Abstract 4082


Cytokine gene polymorphisms are well know to be associated with functional differences in cytokine regulation and altered clinical performance in a variety of diseases. They seem to play an important role in allogeneic stem cell transplantation (allo-SCT), mostly in the incidence and severity of graft-versus -host disease (GVHD) which is one of the most common serious complications of allo-SCT. Interleukin-6 (IL-6) is a proinflamatory cytokine known to be implicated in the pathogenesis of aGVHD with increasing serum levels during the development. The IL6−174 (G/C) single nucleotide polymorphism (SNP), localized in the promoter region (7p21) has been linked to in vitro and in vivo productions, associating the presence of allele G with significantly higher levels of IL-6 and a trend to have higher grades of aGVHD.


To analyze the influence of Donor (D) and Recipient (R) genotype for the polymorphism IL6−174 (G/C) on the outcome of HLA-identical related stem cell transplantation.

Patients and Methods.
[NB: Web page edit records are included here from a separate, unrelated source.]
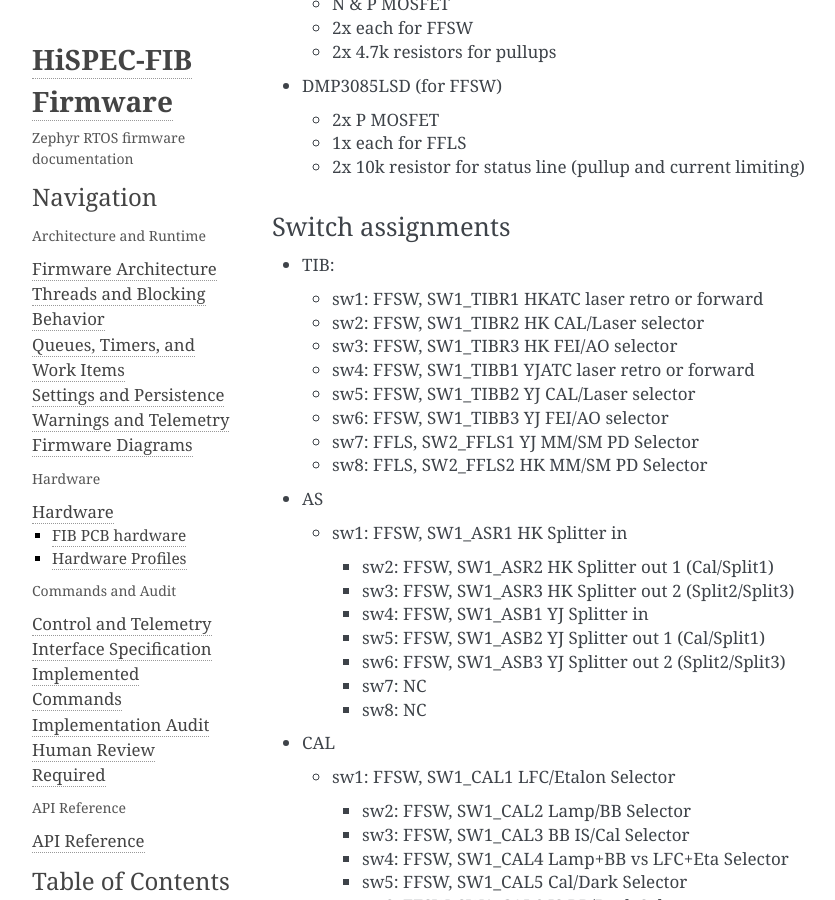
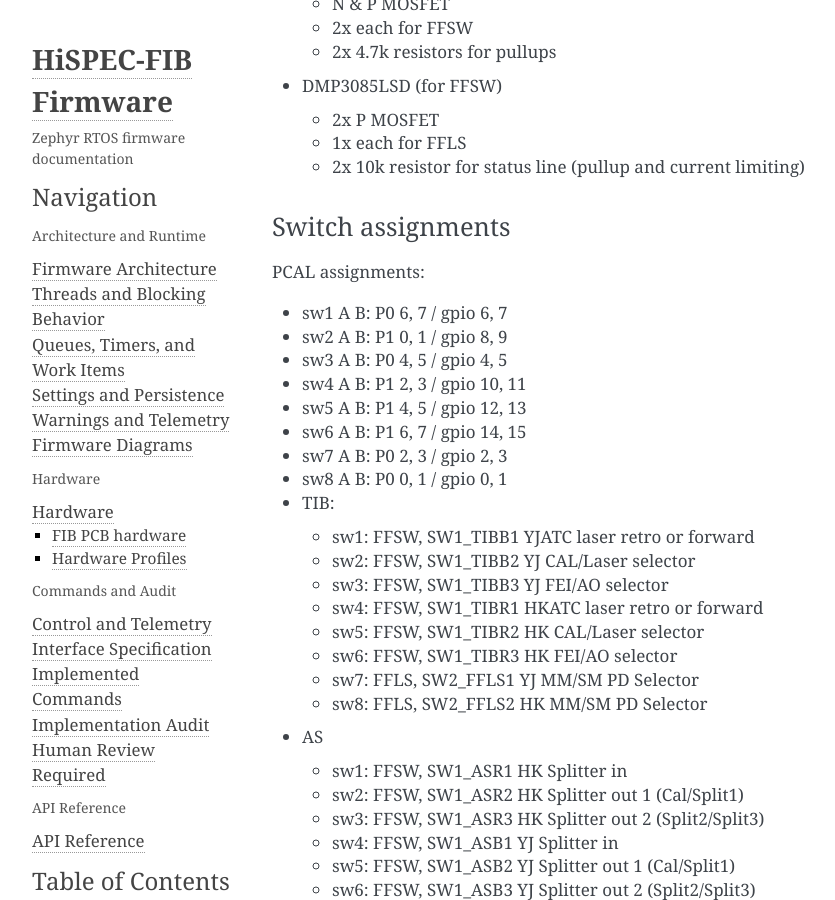
Before and after one commit to COO-Utilities/hispec-tib, a Sphinx documentation site: the page built from doc/hardware.md, in a window 1280 px wide and 900 px high, scrolled down 1843 px. Shown: the whole window, without its empty margins (148-983 px from the left). Built offline with Sphinx 7.4.7, drawn with Linux system fonts in a browser that asks for light colours.

Commit message:
Reorder switch assignments and adjust MEMS GPIO configurations

```diff
--- a/doc/hardware.md
+++ b/doc/hardware.md
@@ -73,33 +73,44 @@
     - 2x 10k resistor for status line (pullup and current limiting)
 
 ### Switch assignments
+PCAL assignments:
+  - sw1 A B: P0 6, 7 / gpio 6, 7
+  - sw2 A B: P1 0, 1 / gpio 8, 9
+  - sw3 A B: P0 4, 5 / gpio 4, 5
+  - sw4 A B: P1 2, 3 / gpio 10, 11
+  - sw5 A B: P1 4, 5 / gpio 12, 13
+  - sw6 A B: P1 6, 7 / gpio 14, 15
+  - sw7 A B: P0 2, 3 / gpio 2, 3
+  - sw8 A B: P0 0, 1 / gpio 0, 1
+
 - TIB:
-    - sw1: FFSW, SW1_TIBR1 HKATC laser retro or forward
-    - sw2: FFSW, SW1_TIBR2 HK CAL/Laser selector
-    - sw3: FFSW, SW1_TIBR3 HK FEI/AO selector
-    - sw4: FFSW, SW1_TIBB1 YJATC laser retro or forward
-    - sw5: FFSW, SW1_TIBB2 YJ CAL/Laser selector
-    - sw6: FFSW, SW1_TIBB3 YJ FEI/AO selector
-    - sw7: FFLS, SW2_FFLS1 YJ MM/SM PD Selector
-    - sw8: FFLS, SW2_FFLS2 HK MM/SM PD Selector
+  - sw1: FFSW, SW1_TIBB1 YJATC laser retro or forward
+  - sw2: FFSW, SW1_TIBB2 YJ CAL/Laser selector
+  - sw3: FFSW, SW1_TIBB3 YJ FEI/AO selector
+  - sw4: FFSW, SW1_TIBR1 HKATC laser retro or forward
+  - sw5: FFSW, SW1_TIBR2 HK CAL/Laser selector
+  - sw6: FFSW, SW1_TIBR3 HK FEI/AO selector
+  - sw7: FFLS, SW2_FFLS1 YJ MM/SM PD Selector
+  - sw8: FFLS, SW2_FFLS2 HK MM/SM PD Selector
 - AS
   - sw1: FFSW, SW1_ASR1 HK Splitter in
-    - sw2: FFSW, SW1_ASR2 HK Splitter out 1 (Cal/Split1)
-    - sw3: FFSW, SW1_ASR3 HK Splitter out 2 (Split2/Split3)
-    - sw4: FFSW, SW1_ASB1 YJ Splitter in
-    - sw5: FFSW, SW1_ASB2 YJ Splitter out 1 (Cal/Split1)
-    - sw6: FFSW, SW1_ASB3 YJ Splitter out 2 (Split2/Split3)
-    - sw7: NC
-    - sw8: NC
+  - sw2: FFSW, SW1_ASR2 HK Splitter out 1 (Cal/Split1)
+  - sw3: FFSW, SW1_ASR3 HK Splitter out 2 (Split2/Split3)
+  - sw4: FFSW, SW1_ASB1 YJ Splitter in
+  - sw5: FFSW, SW1_ASB2 YJ Splitter out 1 (Cal/Split1)
+  - sw6: FFSW, SW1_ASB3 YJ Splitter out 2 (Split2/Split3)
+  - sw7: NC
+  - sw8: NC
+
 - CAL
   - sw1: FFSW, SW1_CAL1 LFC/Etalon Selector
-    - sw2: FFSW, SW1_CAL2 Lamp/BB Selector
-    - sw3: FFSW, SW1_CAL3 BB IS/Cal Selector
-    - sw4: FFSW, SW1_CAL4 Lamp+BB vs LFC+Eta Selector
-    - sw5: FFSW, SW1_CAL5 Cal/Dark Selector
-    - sw6: FFSW, SW1_CAL6 IS BB/Dark Selector
-    - sw7: FFSW, SW1_CAL7 MSR/TIB Selector
-    - sw8: NC
+  - sw2: FFSW, SW1_CAL2 Lamp/BB Selector
+  - sw3: FFSW, SW1_CAL3 BB IS/Cal Selector
+  - sw4: FFSW, SW1_CAL4 Lamp+BB vs LFC+Eta Selector
+  - sw5: FFSW, SW1_CAL5 Cal/Dark Selector
+  - sw6: FFSW, SW1_CAL6 IS BB/Dark Selector
+  - sw7: FFSW, SW1_CAL7 MSR/TIB Selector
+  - sw8: NC
 
 ## TIB & CAL Attenuator Drive
 A pair of DAC7678 8 chan DAC driving OPA2991 2 channel OpAmps
```
Also changed, not shown: 2 other files.
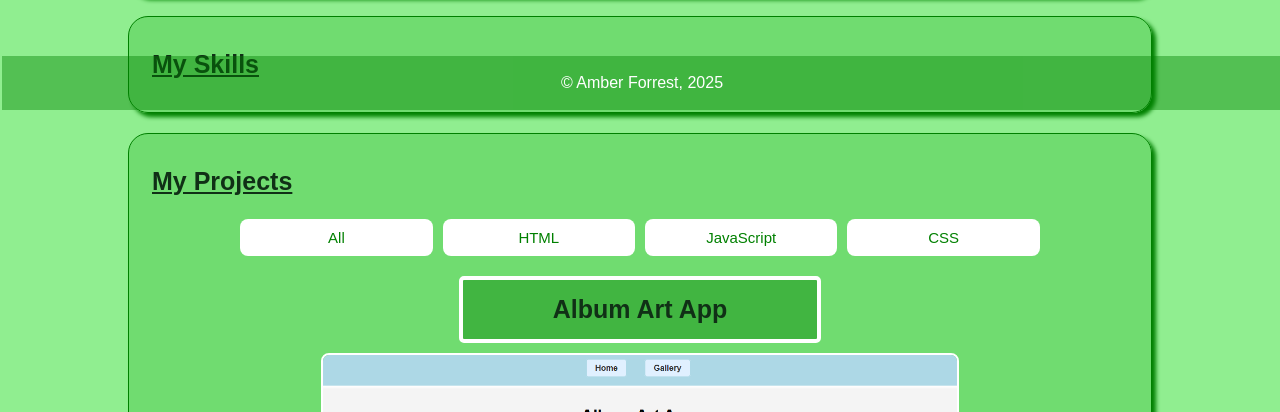
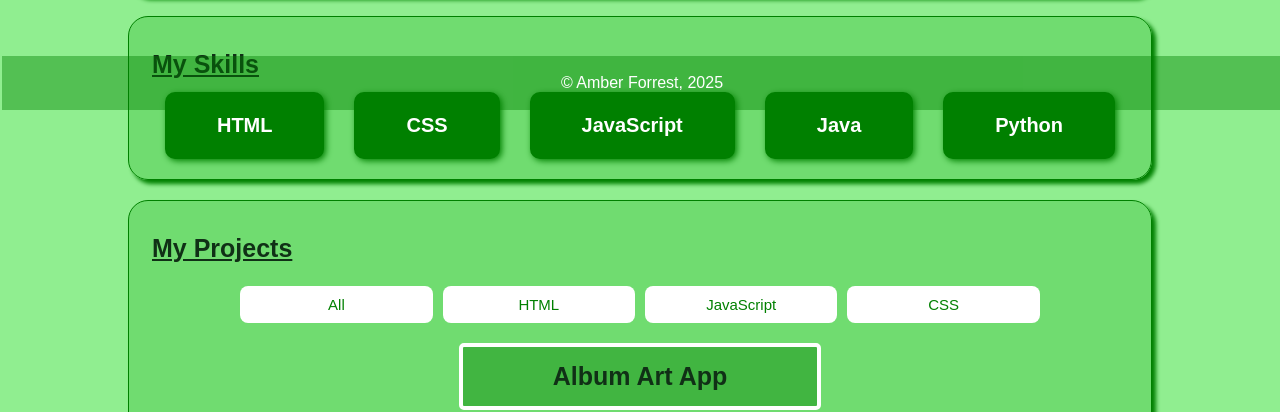
Before and after one commit to amber4est/my-portfolio, a plain HTML site: page index.html in a window 1280 px wide. Shown: the part 688-1100 px from the top of the page. Drawn offline with nearby package versions, Linux system fonts and the light colour scheme.

Commit message:
Adding CSS styling to Skills with animation/keyframes

```diff
--- a/index.html
+++ b/index.html
@@ -64,6 +64,13 @@
 
     <section id="skills">
         <h2>My Skills</h2>
+        <div class="skills">
+            <span class="skill">HTML</span>
+            <span class="skill">CSS</span>
+            <span class="skill">JavaScript</span>
+            <span class="skill">Java</span>
+            <span class="skill">Python</span>
+        </div>
 
     </section>
 
--- a/styles.css
+++ b/styles.css
@@ -288,6 +288,54 @@ footer {
     color: black;
 }
 
+.skills {
+    display: flex;
+    justify-content: center;
+    gap: 30px;
+}
+
+.skill {
+    padding: 20px;
+    padding-right: 50px;
+    padding-left: 50px;
+    background: green;
+    color: white;
+    font-size: 20px;
+    font-weight: 600;
+    border-radius: 10px;
+    box-shadow: 2px 2px 6px green;
+    border: 2px solid green;
+}
+
+@keyframes shake {
+    0% {transform: translateX(0);}
+    10% {transform: translateX(-3px);}
+    20% {transform: translateX(3px);}
+    30% {transform: translateX(-3px);}
+    40% {transform: translateX(3px);}
+    50% {transform: translateX(-2px);}
+    60% {transform: translateX(2px);}
+    70% {transform: translateX(-1px);}
+    80% {transform: translateX(1px);}
+    90% {transform: translateX(0);}
+    100% {transform: translateX(0);}
+}
+
+@keyframes bounce {
+    0%, 20%, 50%, 80%, 100% {transform: translateY(0);}
+    40% {transform: translateY(-10px);}
+    60% {transform: translateY(-5px);}
+}
+
+.skill:hover {
+    animation: shake 1s, bounce 0.5s;
+    background: lightgreen;
+    box-shadow: 2px 2px 8px white;
+    color: black;
+    font-weight: 900;
+    border: 2px solid white;
+}
+
 @media (max-width: 600px){
     nav ul li{
         display:inline-block;
```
The study comprised 171 allo-SCT (342 D/R samples) included in the Spanish Group for Haematopoietic Stem cell Transplantation (GETH) DNA bank. Genomic DNA was purified from peripheral blood samples obtained pre-SCT from patients and donors, after written informed consent. The IL6−174 (G/C) SNP genotype was determined by allele-specific PCR (Cavet et al, Blood 98, 2001). Results were analyzed using the Pearson's Chi-square Test and survival estimation by Kaplan-Meier curves.


Genotypes for D and R as well as D/R combinations (table 1), were in accordance with previous reports. Homozygous recipients for IL6−174GG polymorphism showed a trend to higher incidence of grade III-IV aGVHD than those with other genotypes (19.9% vs 9.1%) p=0.14. No significant differences were found in terms of cGHVD, relapse or mortality rates. On the other hand, patients transplanted from homozygous GG Donors showed a higher incidence of extense cGVHD (20/52 (38%) vs 21/87 (24%) p=0.07), lower relapse rates (10/59 (23.8%) vs 32/105 (76.2%) p=0.041) and better global mortality rates (23/62 (36.9%) vs 51/106 (69%) p=0.11). Survival analysis with Kaplan-Meier curves in this group of patients (IL6−174GG homozygotes in the Donor) revealed a lower cumulative incidence of relapse (CIR) (NR vs 567 days p=0.028) a better event free survival (EFS) (732 days vs 380 days p=0.02) and showed a trend to a better overall survival (OS) (1235 days vs 836 days p=0.157); (Figure1).


IL6 cytokine is known to be implicated in the pathogenesis of aGHVD with increasing serum levels during its development. The presence of allele G for the polymorphism of IL6−174(G/C) which is associated with higher levels of IL6, has shown to influence the outcome of our cohort of HLA-identical related stem cell transplantation. Since acute GHVD is mainly influenced by R genotype and chronic GHVD by D genotype, the present study revealed that homocigous presence in the R of allele G was associated with higher incidence of aGHVD. Moreover when this allele is homozigously present in the D, patients show greater extense cGHVD and better EFS and OS. Genotyping for this polymorphism could aid in D selection or even more interestingly drive a risk-adapted management of transplanted patients.


No relevant conflicts of interest to declare.

Author notes


Asterisk with author names denotes non-ASH members.